My New Perspective on Service Experiences
Seeing Grove Street Taxi evolve its service for the better has made me realize that I needed to question some of my beliefs. First, I had previously thought that the only necessary change for a service was one that fixed an existing problem, arising from customer dissatisfaction or process inefficiencies. Because the overall service experience with taxi companies is generally straightforward and well accepted, I didn’t believe that they could, or should, evolve their service. I hadn’t really considered that services could change their customers’ service experience dramatically just to evolve and make the experience better rather than to solve a problem. I had previously thought that such changes were arbitrary, unnecessary, and likely to frustrate or confuse customers.
Second, I have become a believer in the use of SMS messaging for service communications. I had previously thought that SMS was incapable of emulating live, person-to-person conversations and the resulting trust that they can engender. But the accountability that I appreciate when experiencing a live interaction with a person was actually present when texting with this service provider. Perhaps that is why it felt strange, at first, to be communicating with the taxi dispatcher through text messages.
In the past, texting had been a communications channel that I had reserved solely for personal relationships. The dispatcher was someone who I had never met. In some ways, the personal nature of texting likely influenced my willingness to trust this stranger with whom I was communicating.
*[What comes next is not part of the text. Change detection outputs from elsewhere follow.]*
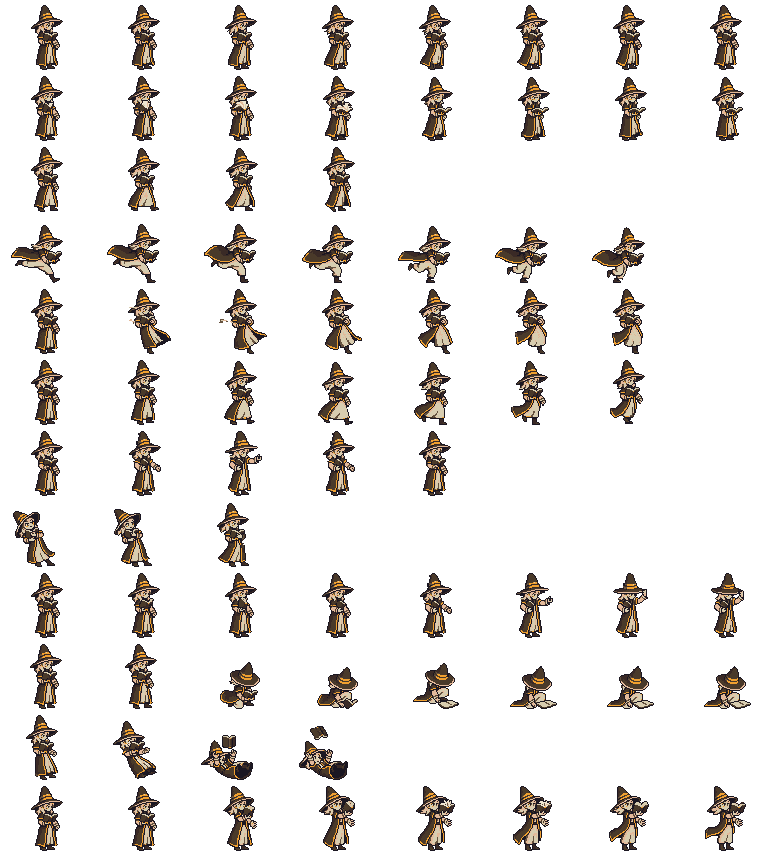
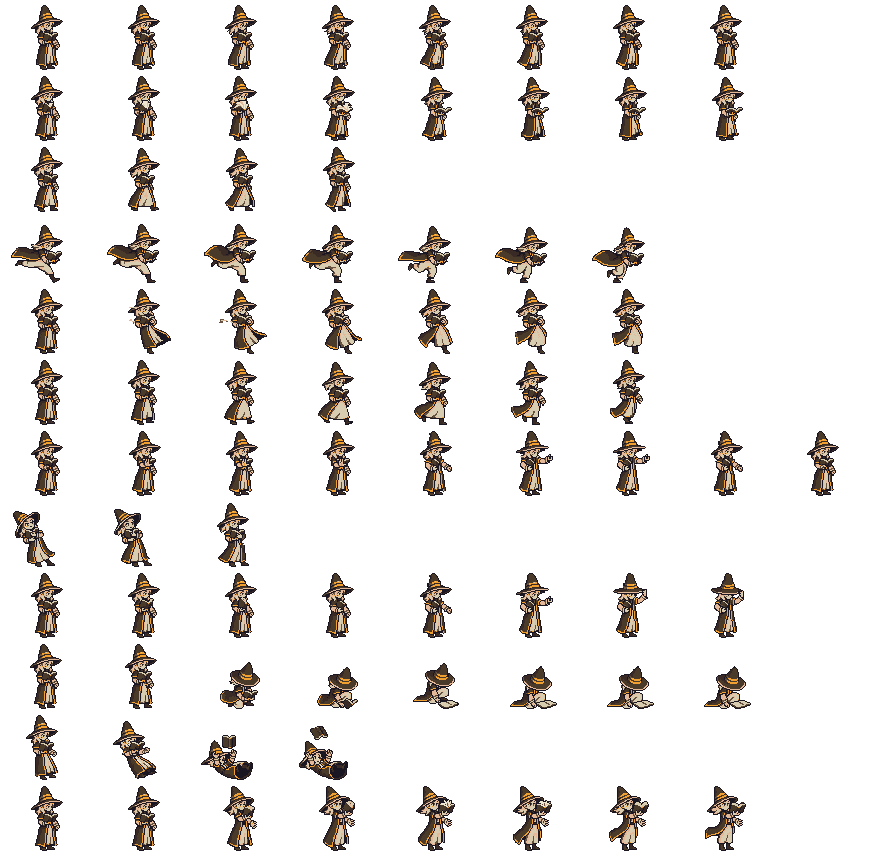
fix: steps animate again after a cast with a short cast clip
The Mage's 5-frame cast_gesture ended on frame 4, the cast pack's coil
(gesture_hold_frame). At launch UnitLayer seeked to the slash frame 5,
which clamped back onto 4 every tick, so the clip never finished and the
hero stayed in cast_gesture: no step or dash clip after a cast. The hold
logic is now the pure UnitLayer.cast_hold_step with the coil clamped to
count - 2 (regression test watched failing on the old rule), and the Mage
cast is rebuilt as 9 frames on the Knight's timings: coil = hand pulled
back (frame 4), slash = palm out (frame 5).

Task: design/assets/specs/mage-assets.md (ASSET-030, fix-cast-hold)

diff --git a/design/assets/specs/mage-assets.md b/design/assets/specs/mage-assets.md
@@ -25,3 +25,4 @@ clips with `animate_character` PixMiniMax south-east. Every paid call is approve
 | anim02-5clips | 2026-11-04 | `animate_image_pixminimax` x5, same first frame and settings, positive motion prompts only | step `3a75d836`, cast `303e532f`, victory `60758c69`, awaken `07e2bc57`, fall `54df5dd9` | 5 gen (approved: "Duyệt, gen 5 clip") | `anim02/<clip>_v2/`, strip `anim02-v2-step-cast-victory-awaken-fall-x2.png` | All clean: 0 red, at most 45 off-palette pixels (specks, removed by the cleanup). The cast clip barely moves the free hand, so `cast_gesture` uses victory f5 (hand pulled back) and f6 (palm out) between cast f2 and f8. fall: the hat comes off and the book flies up. |
 | sheet-01 | 2026-11-04 | local Godot cleanup (free) + `export_sheets.py --units phap_su` | snap to the 8 colours, specks < 12 px removed, each piece lifted so its lowest row is 74 (defeat: body 2 px, dropped book 9 px; fall f4 1 px), crop rows 5..74 to 96x70 | 0 | `art_src/units/phap_su/` (idle 8 @125 ms loop, step 4 @100 loop, cast_gesture 5 [60,80,200,80,100] once, hit 3 @40 once = raw hit f4-f6, victory 8 @100 hold_last, defeat 8 @100 hold_last, fall 4 @100 hold_last = f2-f5, awaken 8 @120 loop); `assets/art/units/unit_phap_su_sheet.png`; evidence `production/qa/evidence/mage-sprite/` (01 in battle, 02 the sheet) | Replaces the temporary one-frame sheet. sheet_export, sprite_sheet, roster_sprite, unit_step_glide tests pass. Total for the Mage: anchor 7 + clips 8 + 1 + 5 = 21 gen. Not made: `draw` and the 4 dash clips (the game falls back to idle / step). |
 | anim02-draw-dash | 2026-11-04 | `animate_image_pixminimax` x5, same first frame and settings; draw "opens the book with a flick of the wrist, pages fan open, glances down at the page, settles into a ready stance"; step_forward / step_back / step_up / step_down worded as the Knight's dashes ("quick dash forward to the right ...", "quick back-dash to the left while still facing right ...", "quick sidestep away from / toward the camera while facing right ...") | draw `f9a5d855`, forward `97d4aede`, back `ebc3f420`, up `8fa20a7e`, down `8c416a08` | 5 gen (approved: "Duyệt, gen 5 clip") | raw `anim02/<clip>/`, strip `anim02-draw-dash-raw-x2.png` | All clean (0 red, <= 29 off-palette specks). Kept: draw (8 frames, once, Knight timings), step_forward / step_back / step_down (src f1-f7, 50 ms, once), each recentred on the head (x 47; shifts -13 forward, +17..+22 back, -2..-3 down) because the model bakes the travel and the game glides the unit. **step_up rejected**: from f3 it turns to a back view, same as the Knight's; the up step plays `step`. Mage total: 26 gen. |
+| fix-cast-hold | 2026-11-04 | code + local rebuild (free) | user: "sau khi cast thì animation di chuyển bị mất". The 5-frame cast_gesture ended on frame 4 = the cast pack's gesture_hold_frame (coil); at launch UnitLayer seeked to the slash frame 5, which clamped back to 4, every tick, so the clip never finished and the hero stayed in cast_gesture (no step clips). Fixed in `UnitLayer.cast_hold_step` (coil clamped to count - 2; regression test `tests/unit/battle/cast_hold_short_clip_test.gd`, seen failing on the old rule) and the Mage cast rebuilt as 9 frames on the Knight's timings: cast f2, f4, f6, f7, victory f5 (coil, frame 4), victory f6 x2 (palm out = slash, frame 5), victory f5, cast f8 | 0 | `art_src/units/phap_su/cast_gesture/0-8.png`; evidence `production/qa/evidence/mage-sprite/03-steps-after-cast.png` | In battle after a Hỏa Trận cast: cast_gesture then idle, then step_forward and step_back play. |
When the service delivery overall proved to be a success, that trust was validated, and I became a loyal customer.